YOUR OBJECTIVE:
Copy out every line of the records in which "commit" can be found.

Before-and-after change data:
----------------------------------------

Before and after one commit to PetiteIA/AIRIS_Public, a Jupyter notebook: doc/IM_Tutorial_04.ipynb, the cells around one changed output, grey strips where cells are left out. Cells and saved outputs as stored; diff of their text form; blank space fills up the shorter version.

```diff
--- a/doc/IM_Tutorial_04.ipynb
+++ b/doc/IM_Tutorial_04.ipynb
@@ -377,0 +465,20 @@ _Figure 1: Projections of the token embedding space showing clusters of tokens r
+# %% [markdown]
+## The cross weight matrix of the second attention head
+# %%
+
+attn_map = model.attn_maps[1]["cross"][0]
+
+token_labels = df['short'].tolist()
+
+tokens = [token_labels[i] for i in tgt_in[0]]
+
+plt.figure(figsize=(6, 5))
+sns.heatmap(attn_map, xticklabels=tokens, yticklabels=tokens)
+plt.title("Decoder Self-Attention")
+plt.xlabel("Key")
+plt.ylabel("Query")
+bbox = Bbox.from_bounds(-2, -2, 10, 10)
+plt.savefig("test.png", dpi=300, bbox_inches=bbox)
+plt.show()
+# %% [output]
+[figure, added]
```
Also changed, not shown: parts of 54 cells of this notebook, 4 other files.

----------------------------------------

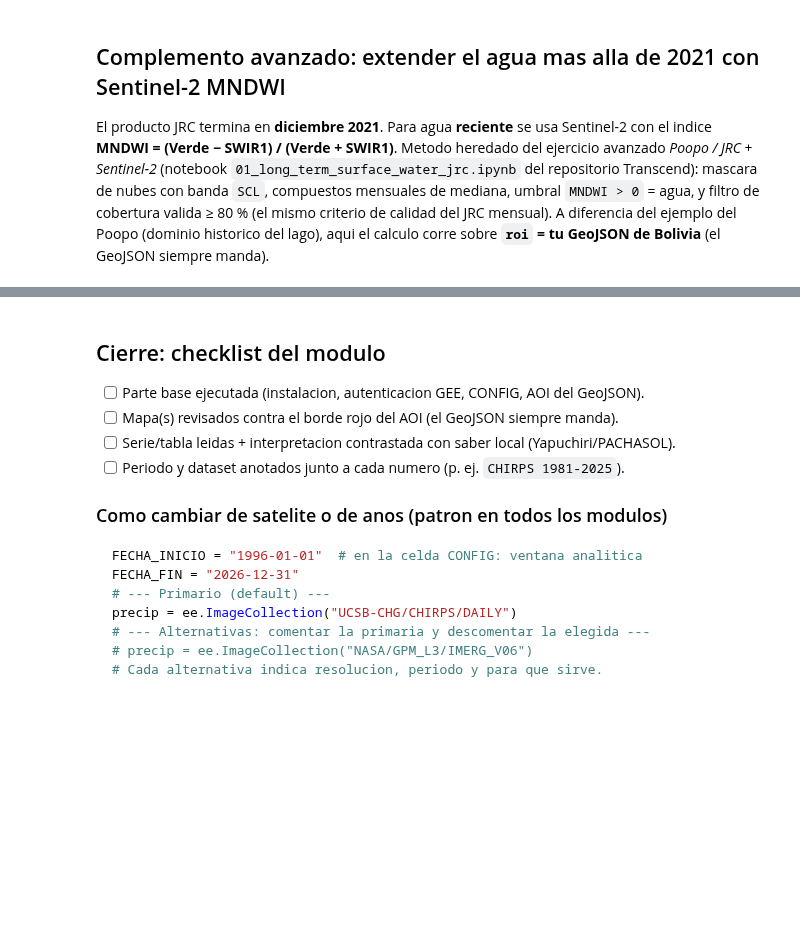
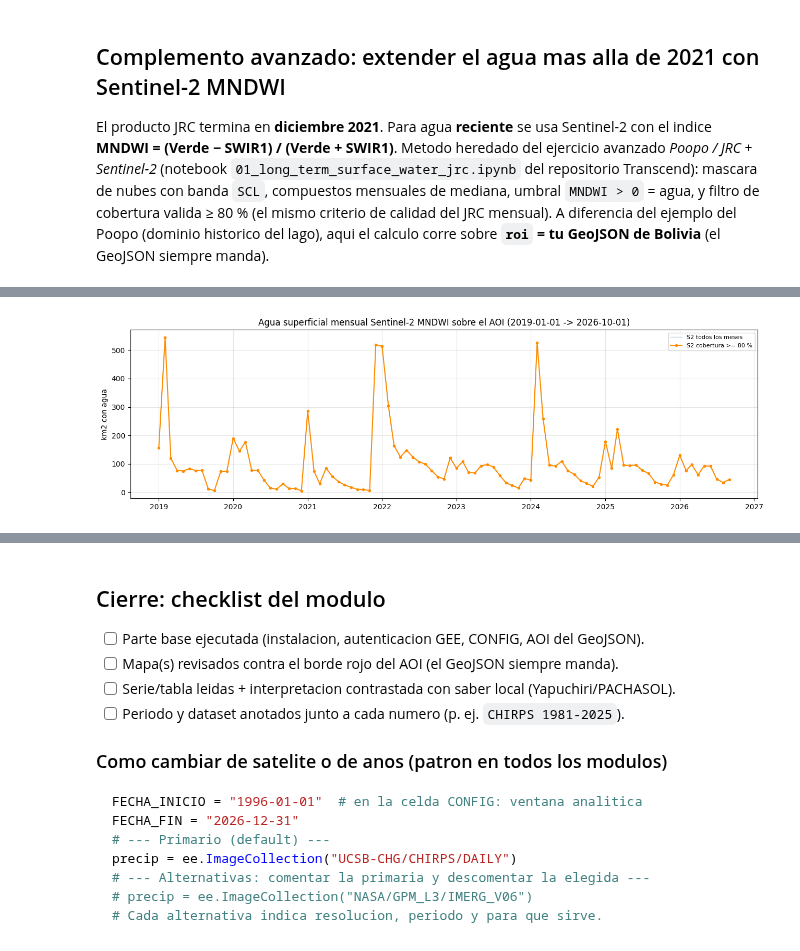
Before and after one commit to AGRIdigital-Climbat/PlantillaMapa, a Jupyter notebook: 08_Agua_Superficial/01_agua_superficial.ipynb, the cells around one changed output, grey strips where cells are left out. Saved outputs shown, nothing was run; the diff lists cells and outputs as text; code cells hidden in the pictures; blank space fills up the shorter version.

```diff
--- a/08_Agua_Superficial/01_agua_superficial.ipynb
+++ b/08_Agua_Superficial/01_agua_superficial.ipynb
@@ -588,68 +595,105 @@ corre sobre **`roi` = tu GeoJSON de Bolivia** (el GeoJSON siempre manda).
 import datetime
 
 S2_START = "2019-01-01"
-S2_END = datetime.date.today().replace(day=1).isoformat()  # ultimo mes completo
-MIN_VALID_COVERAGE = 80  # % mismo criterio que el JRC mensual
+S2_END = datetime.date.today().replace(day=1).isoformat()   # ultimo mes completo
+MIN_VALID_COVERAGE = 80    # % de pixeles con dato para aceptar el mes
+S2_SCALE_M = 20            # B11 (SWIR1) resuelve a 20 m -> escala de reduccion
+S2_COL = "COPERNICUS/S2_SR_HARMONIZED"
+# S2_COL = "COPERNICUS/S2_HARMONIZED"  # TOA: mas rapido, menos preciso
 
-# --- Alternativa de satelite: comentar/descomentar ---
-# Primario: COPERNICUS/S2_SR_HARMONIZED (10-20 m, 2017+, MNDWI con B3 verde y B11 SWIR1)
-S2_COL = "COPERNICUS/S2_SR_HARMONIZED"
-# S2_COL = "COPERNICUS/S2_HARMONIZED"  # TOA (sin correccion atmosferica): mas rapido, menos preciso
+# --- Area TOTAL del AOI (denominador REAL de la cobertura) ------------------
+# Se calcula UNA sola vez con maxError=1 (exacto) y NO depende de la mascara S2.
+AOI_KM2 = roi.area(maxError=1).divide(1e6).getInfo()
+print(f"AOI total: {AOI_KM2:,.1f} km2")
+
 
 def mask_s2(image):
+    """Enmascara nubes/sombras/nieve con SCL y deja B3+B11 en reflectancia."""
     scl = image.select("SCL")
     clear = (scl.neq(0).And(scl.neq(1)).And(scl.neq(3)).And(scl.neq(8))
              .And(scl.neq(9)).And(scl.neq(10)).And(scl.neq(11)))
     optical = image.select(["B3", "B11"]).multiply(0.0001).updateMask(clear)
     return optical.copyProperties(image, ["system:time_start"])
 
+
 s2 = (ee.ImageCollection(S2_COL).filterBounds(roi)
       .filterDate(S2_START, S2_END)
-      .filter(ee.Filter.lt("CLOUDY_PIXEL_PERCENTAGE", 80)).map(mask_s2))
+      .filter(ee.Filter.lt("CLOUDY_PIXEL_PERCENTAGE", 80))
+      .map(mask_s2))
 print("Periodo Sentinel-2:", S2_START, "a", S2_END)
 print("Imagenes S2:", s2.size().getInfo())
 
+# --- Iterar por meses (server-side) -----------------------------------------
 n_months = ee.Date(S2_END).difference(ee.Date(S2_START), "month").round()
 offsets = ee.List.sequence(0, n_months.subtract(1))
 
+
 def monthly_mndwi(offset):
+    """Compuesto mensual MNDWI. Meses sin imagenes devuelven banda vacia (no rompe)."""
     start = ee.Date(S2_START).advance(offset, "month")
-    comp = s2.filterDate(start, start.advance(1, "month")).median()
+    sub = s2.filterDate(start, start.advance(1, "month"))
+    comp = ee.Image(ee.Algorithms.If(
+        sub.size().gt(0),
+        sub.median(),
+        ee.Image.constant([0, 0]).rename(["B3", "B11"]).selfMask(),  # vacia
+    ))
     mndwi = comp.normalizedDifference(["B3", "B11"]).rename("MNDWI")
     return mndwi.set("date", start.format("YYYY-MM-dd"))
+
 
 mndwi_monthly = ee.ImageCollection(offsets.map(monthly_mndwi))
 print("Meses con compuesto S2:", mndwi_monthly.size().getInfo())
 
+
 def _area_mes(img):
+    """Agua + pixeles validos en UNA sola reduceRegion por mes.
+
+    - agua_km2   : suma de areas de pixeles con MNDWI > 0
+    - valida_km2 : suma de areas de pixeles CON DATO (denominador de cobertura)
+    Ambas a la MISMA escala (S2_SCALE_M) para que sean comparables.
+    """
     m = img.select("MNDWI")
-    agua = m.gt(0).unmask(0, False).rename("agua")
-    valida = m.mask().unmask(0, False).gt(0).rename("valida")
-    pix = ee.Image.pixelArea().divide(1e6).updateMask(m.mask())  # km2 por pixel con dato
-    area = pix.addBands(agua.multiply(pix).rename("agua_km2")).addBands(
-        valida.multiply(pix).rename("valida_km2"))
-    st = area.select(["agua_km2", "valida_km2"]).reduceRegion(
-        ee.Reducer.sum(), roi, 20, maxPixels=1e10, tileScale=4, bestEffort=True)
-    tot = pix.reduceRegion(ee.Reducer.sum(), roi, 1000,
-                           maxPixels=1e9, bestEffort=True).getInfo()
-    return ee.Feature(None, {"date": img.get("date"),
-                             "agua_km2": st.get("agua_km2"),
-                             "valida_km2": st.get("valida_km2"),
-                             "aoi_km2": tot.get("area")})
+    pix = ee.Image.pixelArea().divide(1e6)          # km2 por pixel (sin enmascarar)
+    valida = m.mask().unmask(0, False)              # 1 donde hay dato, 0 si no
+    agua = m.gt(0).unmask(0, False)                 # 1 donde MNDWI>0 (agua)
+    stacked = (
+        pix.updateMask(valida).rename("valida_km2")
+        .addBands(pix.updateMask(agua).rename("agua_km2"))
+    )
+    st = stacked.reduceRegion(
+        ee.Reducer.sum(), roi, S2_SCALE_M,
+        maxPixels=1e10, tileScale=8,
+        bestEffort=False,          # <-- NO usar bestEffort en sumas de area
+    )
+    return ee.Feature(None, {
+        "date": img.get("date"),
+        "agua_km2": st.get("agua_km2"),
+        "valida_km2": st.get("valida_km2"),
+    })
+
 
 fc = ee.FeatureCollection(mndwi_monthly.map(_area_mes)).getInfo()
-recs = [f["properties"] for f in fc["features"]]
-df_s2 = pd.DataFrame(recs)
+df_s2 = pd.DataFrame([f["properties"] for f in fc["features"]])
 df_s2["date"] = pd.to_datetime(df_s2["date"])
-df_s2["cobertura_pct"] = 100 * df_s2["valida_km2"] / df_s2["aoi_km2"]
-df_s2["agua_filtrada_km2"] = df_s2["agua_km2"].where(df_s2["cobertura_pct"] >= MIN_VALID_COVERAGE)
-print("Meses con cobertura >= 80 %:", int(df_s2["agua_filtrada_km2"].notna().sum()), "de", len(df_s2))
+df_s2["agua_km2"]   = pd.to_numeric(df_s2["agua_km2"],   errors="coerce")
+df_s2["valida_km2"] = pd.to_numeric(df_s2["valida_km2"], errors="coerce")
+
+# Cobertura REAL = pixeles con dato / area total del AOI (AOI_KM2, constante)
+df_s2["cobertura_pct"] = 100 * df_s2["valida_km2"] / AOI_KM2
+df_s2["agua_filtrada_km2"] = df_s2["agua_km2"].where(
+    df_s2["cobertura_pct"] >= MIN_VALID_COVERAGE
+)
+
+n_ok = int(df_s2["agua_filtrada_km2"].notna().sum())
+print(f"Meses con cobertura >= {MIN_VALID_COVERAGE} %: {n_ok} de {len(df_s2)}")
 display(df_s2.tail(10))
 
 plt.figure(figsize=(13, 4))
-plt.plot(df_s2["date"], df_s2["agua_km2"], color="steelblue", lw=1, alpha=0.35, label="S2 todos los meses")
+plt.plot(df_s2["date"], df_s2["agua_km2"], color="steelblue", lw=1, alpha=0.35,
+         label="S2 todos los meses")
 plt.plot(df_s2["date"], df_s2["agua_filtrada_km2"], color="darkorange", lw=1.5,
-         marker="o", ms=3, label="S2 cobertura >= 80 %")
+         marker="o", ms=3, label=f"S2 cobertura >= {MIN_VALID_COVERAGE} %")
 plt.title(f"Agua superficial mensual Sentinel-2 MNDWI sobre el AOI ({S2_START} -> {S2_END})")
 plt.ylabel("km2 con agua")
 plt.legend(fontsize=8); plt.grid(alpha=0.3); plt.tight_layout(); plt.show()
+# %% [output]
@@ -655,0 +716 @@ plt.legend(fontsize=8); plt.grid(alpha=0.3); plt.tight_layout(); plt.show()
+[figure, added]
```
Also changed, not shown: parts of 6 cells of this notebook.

----------------------------------------

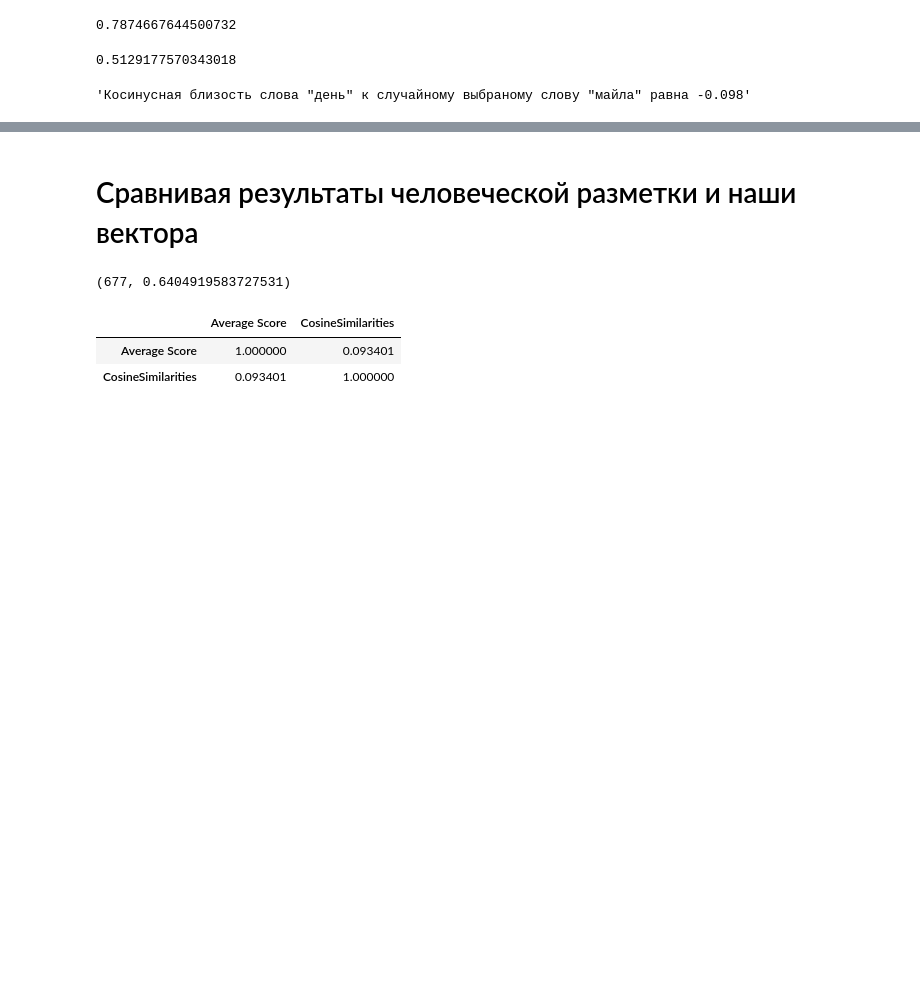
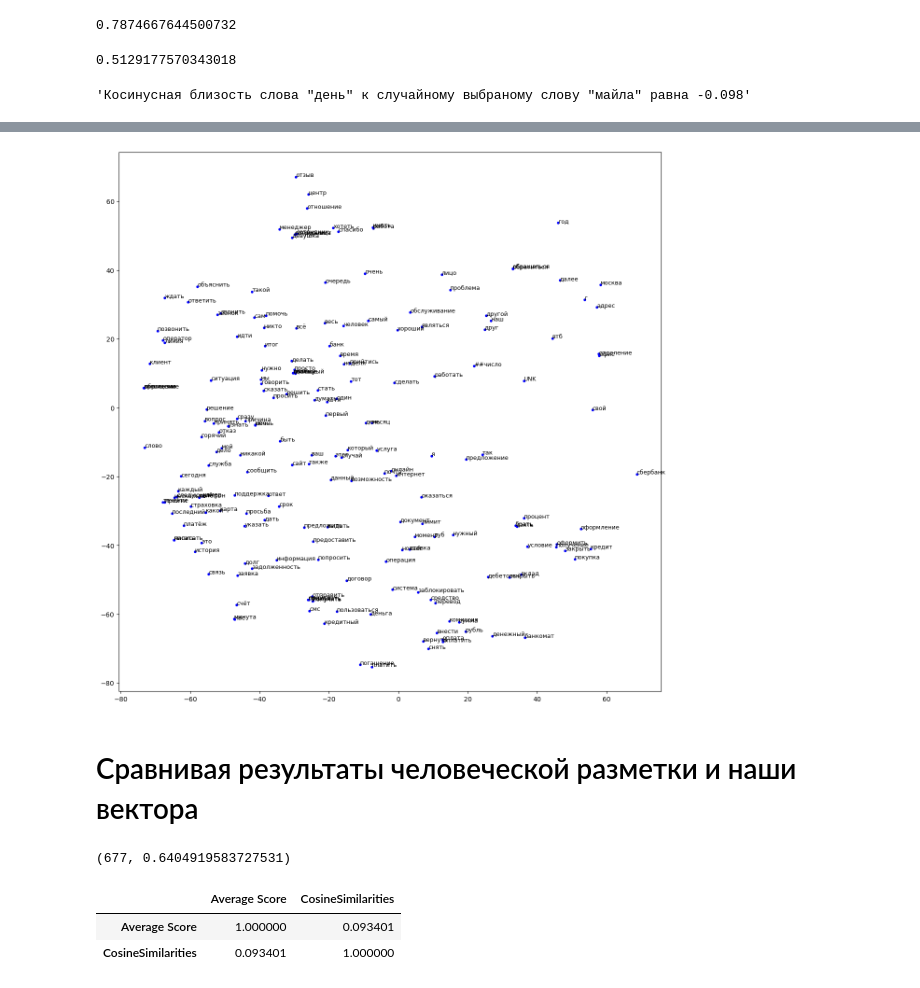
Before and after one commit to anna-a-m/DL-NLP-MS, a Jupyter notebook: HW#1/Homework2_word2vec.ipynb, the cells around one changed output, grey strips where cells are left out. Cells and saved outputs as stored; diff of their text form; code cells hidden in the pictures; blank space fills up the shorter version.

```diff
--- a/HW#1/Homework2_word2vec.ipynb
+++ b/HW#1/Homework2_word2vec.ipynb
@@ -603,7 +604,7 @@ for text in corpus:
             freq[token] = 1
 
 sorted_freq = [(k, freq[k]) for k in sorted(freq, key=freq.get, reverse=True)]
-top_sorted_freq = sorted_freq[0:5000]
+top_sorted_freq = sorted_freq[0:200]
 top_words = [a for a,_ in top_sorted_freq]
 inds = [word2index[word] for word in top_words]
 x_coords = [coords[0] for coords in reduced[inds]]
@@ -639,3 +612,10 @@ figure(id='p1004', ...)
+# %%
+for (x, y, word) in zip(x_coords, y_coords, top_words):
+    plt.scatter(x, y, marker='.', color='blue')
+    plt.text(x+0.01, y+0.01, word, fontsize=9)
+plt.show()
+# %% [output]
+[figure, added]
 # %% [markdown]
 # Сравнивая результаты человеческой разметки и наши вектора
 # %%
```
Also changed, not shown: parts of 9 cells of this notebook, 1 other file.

----------------------------------------

FINISHED TASK:
Before and after one commit to PetiteIA/AIRIS_Public, a Jupyter notebook: doc/IM_Tutorial_04.ipynb, the cells around one changed output, grey strips where cells are left out. Cells and saved outputs as stored; diff of their text form; blank space fills up the shorter version.
Before and after one commit to AGRIdigital-Climbat/PlantillaMapa, a Jupyter notebook: 08_Agua_Superficial/01_agua_superficial.ipynb, the cells around one changed output, grey strips where cells are left out. Saved outputs shown, nothing was run; the diff lists cells and outputs as text; code cells hidden in the pictures; blank space fills up the shorter version.
Before and after one commit to anna-a-m/DL-NLP-MS, a Jupyter notebook: HW#1/Homework2_word2vec.ipynb, the cells around one changed output, grey strips where cells are left out. Cells and saved outputs as stored; diff of their text form; code cells hidden in the pictures; blank space fills up the shorter version.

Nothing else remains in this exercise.